paulAs an unofficial capper to the pop culture bash that has been “Shaun of the Dead,” and “Hot Fuzz,” I wish I could bring greater tidings to fans of Pegg and Frost who anxiously awaited their third foray in to another genre adventure, but as it stands “Paul” is merely an okay movie. It’s not the worst comedy of the year, but it’ll far from be remotely remembered as the supreme comedy the gentlemen Nick Frost and Simon Pegg partook in. “Paul” feels like a watered down dose of Edgar Wright fare and unfortunately without him in the equation, this third outing as a team doesn’t entirely succeed as a comedy.

Sure it manages to be abundantly cute and has some above average humor, but none of it ever translates in to raucous laughter as the previous films with Frost and Pegg. The rest is merely Spielberg fetishizing that seems to take an enormous amount of time to pay tribute to Spielberg without ever providing a logical reason for doing so. The alien character Paul is essentially just ET, except he’d rather smoke and drink and drop F bombs like it’s the end of the world rather than phone home and eat Reeses Pieces. When two UFO/Science Fiction nerds head to Area 51 after a major science fiction convention, they accidentally stumble on to Paul who’d survived a massive car crash barely evading the authorities seeking his ownership. After they meet, their friendship is uneasy and not too hilarious as you’d expect.

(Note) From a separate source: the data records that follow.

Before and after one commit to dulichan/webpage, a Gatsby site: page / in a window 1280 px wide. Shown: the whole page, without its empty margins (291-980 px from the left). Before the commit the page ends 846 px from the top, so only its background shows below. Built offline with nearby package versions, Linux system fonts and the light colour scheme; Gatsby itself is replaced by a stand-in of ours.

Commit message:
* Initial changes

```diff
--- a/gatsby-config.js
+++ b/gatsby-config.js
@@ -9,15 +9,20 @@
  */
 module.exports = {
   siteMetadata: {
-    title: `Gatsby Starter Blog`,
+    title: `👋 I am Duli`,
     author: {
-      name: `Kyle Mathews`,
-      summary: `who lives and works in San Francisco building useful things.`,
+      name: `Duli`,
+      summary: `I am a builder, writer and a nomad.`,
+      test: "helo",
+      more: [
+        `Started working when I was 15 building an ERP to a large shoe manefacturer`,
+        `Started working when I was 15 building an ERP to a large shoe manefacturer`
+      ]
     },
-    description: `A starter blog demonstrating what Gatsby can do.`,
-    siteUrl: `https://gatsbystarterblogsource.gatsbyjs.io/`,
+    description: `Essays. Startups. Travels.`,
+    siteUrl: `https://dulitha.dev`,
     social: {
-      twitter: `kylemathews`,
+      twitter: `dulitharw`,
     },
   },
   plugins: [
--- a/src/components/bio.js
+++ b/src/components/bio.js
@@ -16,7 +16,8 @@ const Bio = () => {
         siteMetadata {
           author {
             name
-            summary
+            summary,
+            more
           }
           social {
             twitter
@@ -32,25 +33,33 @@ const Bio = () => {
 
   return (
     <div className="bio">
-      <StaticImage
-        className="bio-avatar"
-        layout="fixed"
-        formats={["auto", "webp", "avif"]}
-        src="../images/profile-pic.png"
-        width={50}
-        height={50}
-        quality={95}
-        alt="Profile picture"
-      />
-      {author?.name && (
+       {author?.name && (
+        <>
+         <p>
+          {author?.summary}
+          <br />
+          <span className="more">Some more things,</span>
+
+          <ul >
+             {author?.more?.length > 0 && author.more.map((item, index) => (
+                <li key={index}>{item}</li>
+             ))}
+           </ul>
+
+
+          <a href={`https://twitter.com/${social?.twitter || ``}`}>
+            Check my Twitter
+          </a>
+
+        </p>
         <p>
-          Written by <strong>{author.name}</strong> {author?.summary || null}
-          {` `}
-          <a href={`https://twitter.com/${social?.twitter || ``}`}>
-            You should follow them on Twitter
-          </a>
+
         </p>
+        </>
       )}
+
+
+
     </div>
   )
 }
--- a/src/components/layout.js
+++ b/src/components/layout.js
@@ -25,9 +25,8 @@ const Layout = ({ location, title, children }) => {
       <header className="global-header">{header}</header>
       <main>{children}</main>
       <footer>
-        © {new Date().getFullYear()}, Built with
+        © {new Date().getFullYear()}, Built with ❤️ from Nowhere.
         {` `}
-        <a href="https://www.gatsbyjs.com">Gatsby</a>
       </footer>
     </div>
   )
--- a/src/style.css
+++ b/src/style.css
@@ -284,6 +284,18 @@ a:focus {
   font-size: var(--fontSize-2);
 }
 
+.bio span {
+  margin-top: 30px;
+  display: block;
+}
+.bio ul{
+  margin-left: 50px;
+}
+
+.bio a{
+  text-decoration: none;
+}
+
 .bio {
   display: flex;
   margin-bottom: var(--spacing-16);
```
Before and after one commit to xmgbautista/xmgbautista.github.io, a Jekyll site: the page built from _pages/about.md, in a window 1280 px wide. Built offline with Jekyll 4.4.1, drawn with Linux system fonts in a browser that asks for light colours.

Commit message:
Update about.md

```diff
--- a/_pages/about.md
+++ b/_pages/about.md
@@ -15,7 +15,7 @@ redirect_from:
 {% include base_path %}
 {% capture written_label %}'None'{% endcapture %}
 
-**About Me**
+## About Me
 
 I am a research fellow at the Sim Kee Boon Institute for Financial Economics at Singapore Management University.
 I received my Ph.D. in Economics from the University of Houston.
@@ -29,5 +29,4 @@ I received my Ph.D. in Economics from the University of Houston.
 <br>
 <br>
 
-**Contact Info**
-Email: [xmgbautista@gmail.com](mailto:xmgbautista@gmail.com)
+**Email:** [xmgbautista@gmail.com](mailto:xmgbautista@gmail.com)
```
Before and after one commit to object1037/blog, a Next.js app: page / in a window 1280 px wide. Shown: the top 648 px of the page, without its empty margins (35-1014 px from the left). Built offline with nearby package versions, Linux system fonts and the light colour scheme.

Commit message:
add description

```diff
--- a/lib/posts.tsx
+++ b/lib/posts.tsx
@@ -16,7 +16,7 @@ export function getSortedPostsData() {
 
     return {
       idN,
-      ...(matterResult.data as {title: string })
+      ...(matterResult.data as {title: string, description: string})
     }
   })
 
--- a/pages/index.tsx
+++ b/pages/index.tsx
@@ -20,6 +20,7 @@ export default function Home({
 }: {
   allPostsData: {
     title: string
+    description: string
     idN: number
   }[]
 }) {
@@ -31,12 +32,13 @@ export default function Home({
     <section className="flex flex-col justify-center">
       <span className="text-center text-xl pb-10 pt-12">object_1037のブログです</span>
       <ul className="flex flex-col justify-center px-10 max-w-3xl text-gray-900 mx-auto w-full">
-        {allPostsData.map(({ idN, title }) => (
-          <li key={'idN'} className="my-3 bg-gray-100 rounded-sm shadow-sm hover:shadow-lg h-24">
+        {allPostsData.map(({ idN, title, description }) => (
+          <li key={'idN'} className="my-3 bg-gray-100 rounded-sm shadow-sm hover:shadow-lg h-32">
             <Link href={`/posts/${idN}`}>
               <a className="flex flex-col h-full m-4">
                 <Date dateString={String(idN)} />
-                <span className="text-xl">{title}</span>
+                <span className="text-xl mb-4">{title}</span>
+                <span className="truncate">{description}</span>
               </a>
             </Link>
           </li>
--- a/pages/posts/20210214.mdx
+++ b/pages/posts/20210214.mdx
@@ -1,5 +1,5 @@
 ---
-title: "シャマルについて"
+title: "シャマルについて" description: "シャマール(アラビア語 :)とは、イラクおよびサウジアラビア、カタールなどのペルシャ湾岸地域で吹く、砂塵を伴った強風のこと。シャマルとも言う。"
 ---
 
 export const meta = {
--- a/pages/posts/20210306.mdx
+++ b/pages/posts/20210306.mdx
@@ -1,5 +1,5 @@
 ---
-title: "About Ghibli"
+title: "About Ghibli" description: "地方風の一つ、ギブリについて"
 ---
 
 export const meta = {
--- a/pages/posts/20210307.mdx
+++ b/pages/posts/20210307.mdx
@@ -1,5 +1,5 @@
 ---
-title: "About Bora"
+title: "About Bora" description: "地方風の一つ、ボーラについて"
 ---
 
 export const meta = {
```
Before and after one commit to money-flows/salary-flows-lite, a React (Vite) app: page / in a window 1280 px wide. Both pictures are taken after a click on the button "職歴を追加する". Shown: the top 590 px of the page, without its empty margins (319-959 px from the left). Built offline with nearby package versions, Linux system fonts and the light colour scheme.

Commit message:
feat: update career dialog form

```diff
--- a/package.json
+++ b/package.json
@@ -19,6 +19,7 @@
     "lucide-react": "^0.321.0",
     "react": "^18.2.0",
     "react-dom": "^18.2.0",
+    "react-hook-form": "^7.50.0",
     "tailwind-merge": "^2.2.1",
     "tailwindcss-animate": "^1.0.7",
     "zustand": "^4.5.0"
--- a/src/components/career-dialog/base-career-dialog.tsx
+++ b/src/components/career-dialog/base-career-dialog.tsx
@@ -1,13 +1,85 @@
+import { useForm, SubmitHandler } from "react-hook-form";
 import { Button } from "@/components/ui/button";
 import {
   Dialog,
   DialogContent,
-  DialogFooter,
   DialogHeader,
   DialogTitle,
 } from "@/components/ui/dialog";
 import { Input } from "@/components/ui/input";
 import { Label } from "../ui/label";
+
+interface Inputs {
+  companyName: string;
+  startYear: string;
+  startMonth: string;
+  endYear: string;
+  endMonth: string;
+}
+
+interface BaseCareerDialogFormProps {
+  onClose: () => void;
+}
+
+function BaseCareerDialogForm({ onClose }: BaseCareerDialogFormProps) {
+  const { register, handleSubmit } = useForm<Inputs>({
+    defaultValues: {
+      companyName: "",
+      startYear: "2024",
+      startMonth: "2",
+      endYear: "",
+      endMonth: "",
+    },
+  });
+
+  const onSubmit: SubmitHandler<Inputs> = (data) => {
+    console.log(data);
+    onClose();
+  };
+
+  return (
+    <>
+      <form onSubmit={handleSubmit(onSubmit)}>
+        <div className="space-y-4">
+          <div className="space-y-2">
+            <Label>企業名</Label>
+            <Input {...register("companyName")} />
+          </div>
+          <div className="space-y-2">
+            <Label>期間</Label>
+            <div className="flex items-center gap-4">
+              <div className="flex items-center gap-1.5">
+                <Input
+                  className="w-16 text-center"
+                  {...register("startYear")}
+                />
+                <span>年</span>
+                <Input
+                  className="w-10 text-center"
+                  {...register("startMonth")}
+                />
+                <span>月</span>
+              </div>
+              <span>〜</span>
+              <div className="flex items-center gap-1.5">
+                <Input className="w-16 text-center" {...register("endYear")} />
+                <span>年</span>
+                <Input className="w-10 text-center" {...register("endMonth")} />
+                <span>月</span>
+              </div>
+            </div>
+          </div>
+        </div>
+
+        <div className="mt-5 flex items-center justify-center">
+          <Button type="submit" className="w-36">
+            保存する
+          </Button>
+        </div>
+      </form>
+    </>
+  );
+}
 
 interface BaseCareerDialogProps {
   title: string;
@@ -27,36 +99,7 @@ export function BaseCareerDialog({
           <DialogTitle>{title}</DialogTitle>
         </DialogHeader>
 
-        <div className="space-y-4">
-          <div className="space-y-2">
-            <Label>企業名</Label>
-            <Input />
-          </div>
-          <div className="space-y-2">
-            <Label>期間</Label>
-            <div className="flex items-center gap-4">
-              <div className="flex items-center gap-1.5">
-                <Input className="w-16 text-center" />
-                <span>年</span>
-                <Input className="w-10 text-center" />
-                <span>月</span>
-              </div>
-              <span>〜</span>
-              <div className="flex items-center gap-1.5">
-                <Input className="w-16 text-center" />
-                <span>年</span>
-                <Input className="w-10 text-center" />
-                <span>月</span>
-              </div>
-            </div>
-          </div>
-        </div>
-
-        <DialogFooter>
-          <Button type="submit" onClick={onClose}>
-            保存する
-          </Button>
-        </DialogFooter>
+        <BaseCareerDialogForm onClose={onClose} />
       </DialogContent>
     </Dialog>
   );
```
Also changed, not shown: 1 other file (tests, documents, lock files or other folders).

Pegg and Frost never opt for enough laughs and one-liners to sell this as their official third genre romp in to a beloved medium, and all of the good comedy goes to Paul. As voiced by Seth Rogen, Paul is the centerpiece of the comedy thus his personality basically outweighs any chance Pegg and Frost have at delivering comedy for their loyal fan base. And even with the hard R rating and the foul mouthed talking alien who’d rather act out male on male fellatio than say the word “gay” for the sake of comedy, “Paul” feels very lived in and worn. It’s almost like the director attempted to mimic the devices of pop culture love that Edgar Wright and his cohorts mastered. And instead of merely offering up a loving tribute to alien films, just insisted on detaching the pop culture celebrating from the actual plot rather than integrating it in to character motivations and situations.

Director Mottola can never seem to decide where his homages and nods to alien culture end and his story begins, thus even with the rating and countless cameos by comedic actors, there’s really nothing all too funny about this. Sure it’s clever, but clever never actually amounts to laughter when it comes to “Paul.” With director Greg Mottola at the helm and Simon Pegg and Nick Frost writing, “Paul” has a lot going for it. Unfortunately it’s not a lot of laughter or entertainment value. Granted it has clever gags, and some sharp puns, but in the end it’s pretty stale alien fare with not much originality to offer audiences.